|Item type||Location||Call number||Status||Date due|
|BOOK||Foothills Lab||HV609 .F53 2017 (Browse shelf)||Available|
"This work is a co-publication of the American Geophysical Union and John Wiley and Sons, Inc."
Includes bibliographical references and index.
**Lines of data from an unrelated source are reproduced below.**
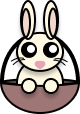
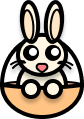
Commit before codebase redesign
Last commit before the codebase redesign. Also, there were new graphics added and the old ones were modified. Also I've created the SVG version of them all in case I'd switch to SVG rendering.

diff --git a/src/main.cpp b/src/main.cpp
@@ -1,3 +1,6 @@
+// External links:
+// > Color Palette: https://lospec.com/palette-list/vanilla-milkshake
+
 #include <vector>
 #include <memory>
 
@@ -26,11 +29,11 @@ private:
     raylib::Vector2 m_Velocity;
 
 public:
-    Egg(raylib::Window& window, raylib::Texture2D& texture, float position) : 
+    Egg(raylib::Window& window, raylib::Texture2D& texture, raylib::Color color, float position) : 
         m_Window(window),
         m_Texture(texture),
         m_BoundingRect(position, -128.0f, m_Texture.width, m_Texture.height),
-        m_Color(GetRandomValue(0, 255), GetRandomValue(0, 255), GetRandomValue(0, 255), 255),
+        m_Color(color),
         m_Gravity(0.0f, 1.6f),
         m_Velocity(0.0f, 0.0f) { 
             m_Texture.SetFilter(TEXTURE_FILTER_ANISOTROPIC_16X);
@@ -156,10 +159,9 @@ class EggController {
 private:
     raylib::Window& m_Window;
     raylib::Texture2D m_EggTexture;
+    const std::array<raylib::Color, 8> m_EggColorList;
 
     std::vector<std::unique_ptr<Egg>> m_EggList;
-
-    const float m_EggSpawnBoundOffset;
 
     const float m_EggSpawnDelayTime;
     Timer m_EggSpawnDelayTimer;
@@ -168,8 +170,8 @@ public:
     EggController(raylib::Window& window) :
         m_Window(window), 
         m_EggTexture("../res/txt/EasterHunt_Egg.png"),
+        m_EggColorList( { raylib::Color(108, 86, 113), raylib::Color(176, 169, 228), raylib::Color(249, 130, 132), raylib::Color(254, 170, 228), raylib::Color(172, 204, 228), raylib::Color(179, 227, 218), raylib::Color(176, 235, 147), raylib::Color(233, 245, 157) } ),
         m_EggList(0), 
-        m_EggSpawnBoundOffset(128.0f), 
         m_EggSpawnDelayTime(2.4f), 
         m_EggSpawnDelayTimer(6.4f) { }
 
@@ -177,7 +179,7 @@ public:
         m_EggSpawnDelayTimer.Process(m_Window.GetFrameTime());
 
         if(m_EggSpawnDelayTimer.Finished()) {
-            m_EggList.push_back(std::make_unique<Egg>(m_Window, m_EggTexture, GetRandomValue(1, m_Window.GetSize().y / 100.0f - 1) * 100));
+            m_EggList.push_back(std::make_unique<Egg>(m_Window, m_EggTexture, m_EggColorList.at(GetRandomValue(0, m_EggColorList.size() - 1)), GetRandomValue(1, m_Window.GetSize().y / 100.0f - 1) * 100));
             m_EggSpawnDelayTimer.Restart(m_EggSpawnDelayTime);
         }
 
@@ -227,7 +229,7 @@ int main(int argc, char** argv) {
             }
         }
  
-        window.BeginDrawing().ClearBackground(SKYBLUE);
+        window.BeginDrawing().ClearBackground(raylib::Color(172, 204, 228));
 
         player.Render();
         eggController.Render();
"Several scholars across the globe identified the present lack of high quality damage data as the main constraint to efficient risk mitigation. The need for a systematic collection of damage data in the aftermath of flood events come into light, thus the aim being the creation of complete and reliable databases. Flood damage data collected in the aftermath of a disastrous event can support a variety of actions, which include: (i) the identification of priorities for intervention during emergencies, (ii) the creation of complete event scenarios on the basis of which understanding the fragilities of the flooded areas and tailoring risk mitigation strategies, (iii) the definition of victims compensation schemes, and (iv) the validation/definition of damage models to feed cost-benefit analysis of structural and non-structural mitigation actions (including insurance schemes). Volume highlights include: A good compilation of real world case studies elaborating on the survey experiences and best practices associated with flood damage data collection, storage and analysis, that can help strategize flood risk mitigation in an efficient manner; Valuable contributions covering different flooding phenomena such as riverine and mountain floods, different spatial level of analysis from local to global scales, and different stakeholders perspectives, e.g. public decision makers, researchers, private companies; and contributions from leading experts in the field, researchers and practitioners, including civil protection actors working at different spatial and administrative level, insurers and professionals working in the field of natural hazards mitigation. Flood Damage Survey and Assessment: New Insights from Research and Practice will be a valuable resource to all earth scientists, hydrologists, meteorologists, geologists, geographers, civil engineers, insurers and policy decision makers" -- Provided by publisher's website.